If you haven’t discovered Yin Yoga yet, then find out what it means and why it’s the perfect antidote for modern stressful lives.
Tracing The Roots of Yin
These two words – ‘yin’ and ‘yoga’ – were probably first put together in the mid 1990s. Before then this was called ‘Daoist yoga’ or just simply ‘yoga’. The way of practicing where postures are held for at least several minutes has definitely been a thread in the confused tapestry that we call ‘yoga’.
The term ‘yin’ is found in the oldest medical book in the world, The Yellow Emperor’s Classic of Internal Medicine which dates to 2nd century BCE. Before then, it was used in the I Ching (possibly another 500 years earlier). And in between those two texts, there was Dao de Jing, which is the basis of Daoism.
The terms ‘yin’ and ‘yang’ have a history of about 3,000 years are some of the oldest concepts in this world that are still being used. Those texts and these terms are very much about exploring change and how to live a good life.
Yin And Yang For Balance
Yin and yang are in continual relationship with each other and are ways of describing all that is. They are neither absolute qualities nor labels that have fixed definitions. They are constantly contextual and illustrate that nothing is isolated and everything is connected.
Each contains elements of the other. This is more about relationships of balancing, more about recognising the cycles of life rather than compartmentalising and rigidity of separation.
Yin can be translated as ‘the shady place’ and yang as ‘the sunny place’. Yin is cooler, slower, inner; yang is warmer, quicker, outer.
There are many possible permutations of these terms: feminine and masculine, soft and hard, moon and sun, intuitive and reasoning, acceptance and ambition, earth and sky, water and fire, midnight and midday.
What is important is balance. With balance, there can be health and harmony; with imbalance, there is disease and disharmony.
An Antidote For Modern Life
Far too often there is a lack of balance which has profound consequences both for individual self and social structures. The emphasis is on achieving and striving, busy diaries and hurried moments, the rushing bodies and tiring brains that are fuelled by diets of ready meals and caffeine.
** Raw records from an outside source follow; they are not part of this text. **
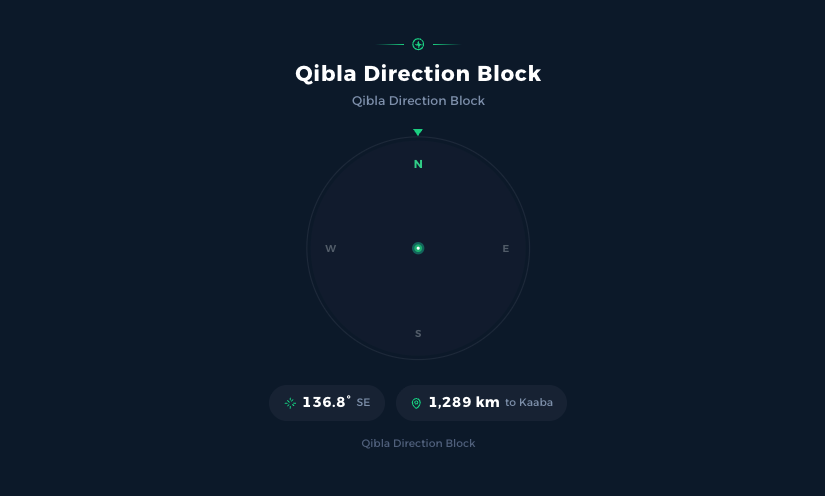
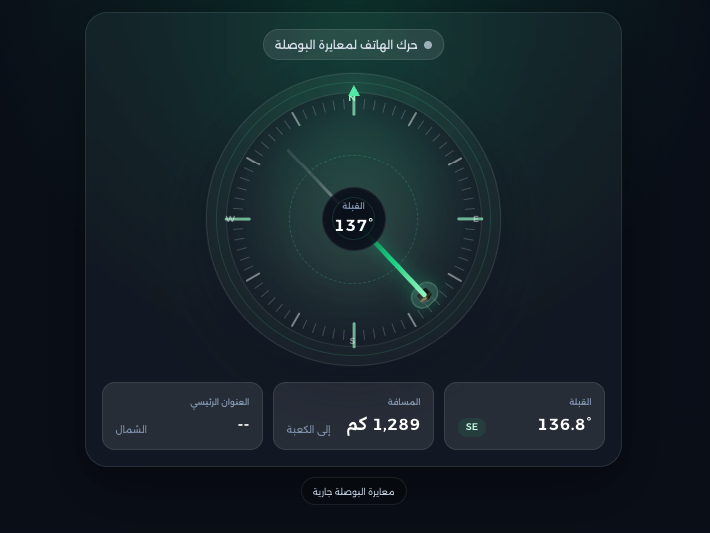
Enhance slider component layout and improve accessibility features

diff --git a/resources/views/components/blocks/slider.blade.php b/resources/views/components/blocks/slider.blade.php
@@ -4,7 +4,7 @@ $slides = \App\Models\Slider::active()->get();
 @endphp
 
 @if($slides->isNotEmpty())
-<section class="relative overflow-hidden bg-emerald-950"
+<section class="group relative overflow-hidden bg-emerald-950"
     x-data="{
         current: 0,
         total: {{ $slides->count() }},
@@ -26,7 +26,7 @@ $slides = \App\Models\Slider::active()->get();
     @mouseenter="stop()"
     @mouseleave="start()">
 
-    <div class="relative min-h-[70vh] flex items-center">
+    <div class="relative flex h-[70vh] min-h-[32rem] items-center sm:h-[75vh]">
         @foreach($slides as $index => $slide)
             <div class="absolute inset-0 transition-opacity duration-700"
                  x-show="current === {{ $index }}"
@@ -46,22 +46,22 @@ $slides = \App\Models\Slider::active()->get();
             </div>
         @endforeach
 
-        <div class="relative z-10 w-full max-w-7xl mx-auto px-6 py-20">
+        <div class="relative z-10 mx-auto flex h-full w-full max-w-7xl items-center px-6 py-20">
             @foreach($slides as $index => $slide)
                 <div x-show="current === {{ $index }}"
                      x-transition:enter="transition duration-500 delay-200"
                      x-transition:enter-start="opacity-0 translate-y-4"
                      x-transition:enter-end="opacity-100 translate-y-0"
-                     class="text-center text-white max-w-3xl mx-auto">
+                     class="mx-auto max-w-3xl text-center text-white">
 
                     @if($slide->title)
-                        <h2 class="text-4xl md:text-5xl font-bold mb-4 leading-tight">
+                        <h2 class="mb-4 line-clamp-3 text-4xl font-bold leading-tight md:text-5xl">
                             {{ $slide->title }}
                         </h2>
                     @endif
 
                     @if($slide->subtitle)
-                        <p class="text-xl text-emerald-100 leading-relaxed">
+                        <p class="line-clamp-4 text-xl leading-relaxed text-emerald-100">
                             {{ $slide->subtitle }}
                         </p>
                     @endif
@@ -79,14 +79,14 @@ $slides = \App\Models\Slider::active()->get();
 
         @if($slides->count() > 1)
             <button @click="prev()"
-                    class="absolute left-4 z-20 flex items-center justify-center w-12 h-12 rounded-full bg-black/30 hover:bg-emerald-600/80 text-white transition-all duration-200 backdrop-blur-sm border border-white/10 hover:border-emerald-500/50">
+                    class="absolute left-4 z-20 hidden h-12 w-12 items-center justify-center rounded-full border border-white/10 bg-black/30 text-white opacity-0 backdrop-blur-sm transition-all duration-200 hover:border-emerald-500/50 hover:bg-emerald-600/80 group-hover:opacity-100 lg:flex">
                 <svg class="w-5 h-5" fill="none" viewBox="0 0 24 24" stroke="currentColor" stroke-width="2">
                     <path stroke-linecap="round" stroke-linejoin="round" d="M15 19l-7-7 7-7"/>
                 </svg>
             </button>
 
             <button @click="next()"
-                    class="absolute right-4 z-20 flex items-center justify-center w-12 h-12 rounded-full bg-black/30 hover:bg-emerald-600/80 text-white transition-all duration-200 backdrop-blur-sm border border-white/10 hover:border-emerald-500/50">
+                    class="absolute right-4 z-20 hidden h-12 w-12 items-center justify-center rounded-full border border-white/10 bg-black/30 text-white opacity-0 backdrop-blur-sm transition-all duration-200 hover:border-emerald-500/50 hover:bg-emerald-600/80 group-hover:opacity-100 lg:flex">
                 <svg class="w-5 h-5" fill="none" viewBox="0 0 24 24" stroke="currentColor" stroke-width="2">
                     <path stroke-linecap="round" stroke-linejoin="round" d="M9 5l7 7-7 7"/>
                 </svg>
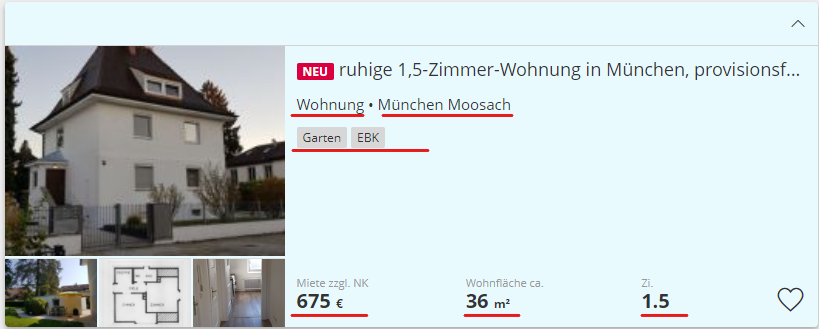
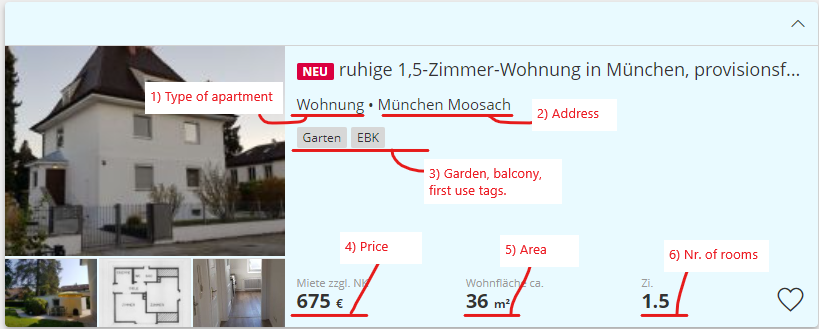
readme update

diff --git a/README.md b/README.md
@@ -1,13 +1,13 @@
 # Rent Predictor
 
-The rent predictor is a web app that uses machine learning to predict rents in Germany.
+The Rent Predictor is a web app that uses machine learning to predict rents in Germany.
 
 ## Data
 The training data consists of ~49'000 apartment ads, which were scraped from the German real estate platform immonet.de.
 
-<img src="plots/immonet_anzeige_annotated2.png" align="right" height="250"/>
+<img src="plots/immonet_anzeige_annotated.png" height="300"/>
 
-Each ad contains information about the aparment's
+Each ad contains information about the aparment's:
 
 1) Type
 2) Approximate address
@@ -15,3 +15,4 @@ Each ad contains information about the aparment's
 4) Price in €
 5) Are in m²
 6) Nr of rooms
+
This chasing after success results in our interior lives being diminished, our inner experiences lost in this race to be someone.
The Yin yoga practices with their calming and cooling, with their slowing and surrendering; maybe they can help us in resolving some of our lack of balance.
This is definitely not a ‘magic wand’, practicing will not necessarily ‘solve’ situations. But it could help us to be more grounded, more able to allow and to accept what is happening.
As we ground, as we breath, as we release, as we stay, as we study – perhaps there could be a lessening of frustrations and materialism and fanaticism; perhaps there could be a realising that the primary purpose of practice is to be present; perhaps there could be a growing of gratitudes, a diminishing of defensiveness, a growing receptivity. Instead of tight and tense shoulders, there can be soft and relaxing faces.
This post was written by Movement For Modern Life teacher, Norman Blair. Norman has been practicing yoga since the early 1990s and started teaching in 2001. He has years of experience of teaching yin yoga in the UK and weaves this wonderful practice with his own background of ashtanga and meditation to be create a potent mix. Find out more at www.yogawithnorman.co.uk